• Task goal:
Would you copy each line of the records that includes the word "README"?

· · ·

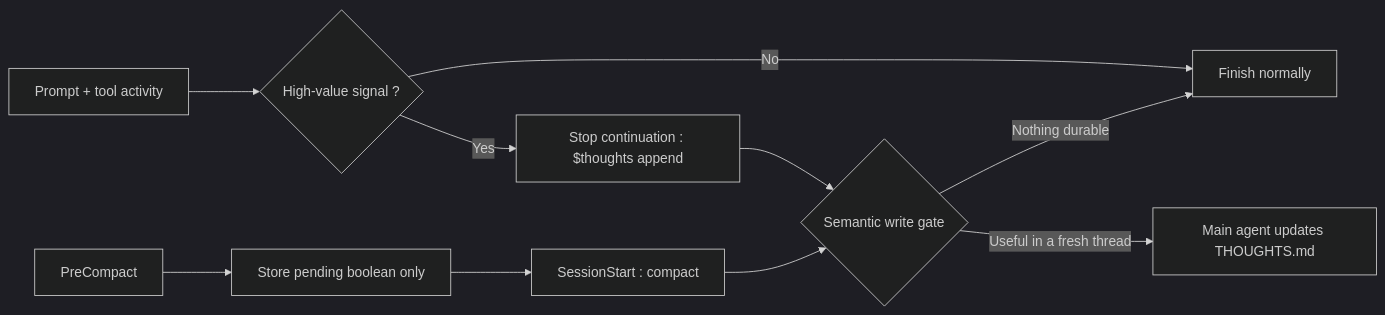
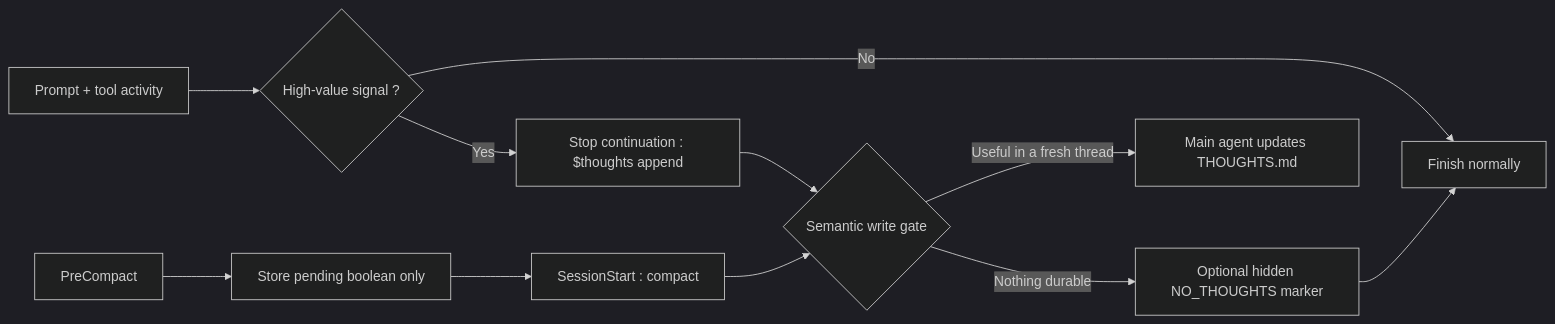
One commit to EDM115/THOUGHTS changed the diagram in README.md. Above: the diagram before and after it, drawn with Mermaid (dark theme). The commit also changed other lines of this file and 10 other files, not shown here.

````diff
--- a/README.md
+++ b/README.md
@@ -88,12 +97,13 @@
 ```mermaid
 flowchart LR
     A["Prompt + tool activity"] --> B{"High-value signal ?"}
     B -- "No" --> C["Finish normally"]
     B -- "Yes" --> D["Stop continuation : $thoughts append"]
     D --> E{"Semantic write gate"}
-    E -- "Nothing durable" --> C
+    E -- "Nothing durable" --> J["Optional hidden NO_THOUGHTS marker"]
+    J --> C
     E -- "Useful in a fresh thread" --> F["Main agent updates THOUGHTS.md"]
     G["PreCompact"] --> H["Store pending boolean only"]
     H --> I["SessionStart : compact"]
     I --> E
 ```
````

· · ·

• Solved exercise:
One commit to EDM115/THOUGHTS changed the diagram in README.md. Above: the diagram before and after it, drawn with Mermaid (dark theme). The commit also changed other lines of this file and 10 other files, not shown here.
--- a/README.md
+++ b/README.md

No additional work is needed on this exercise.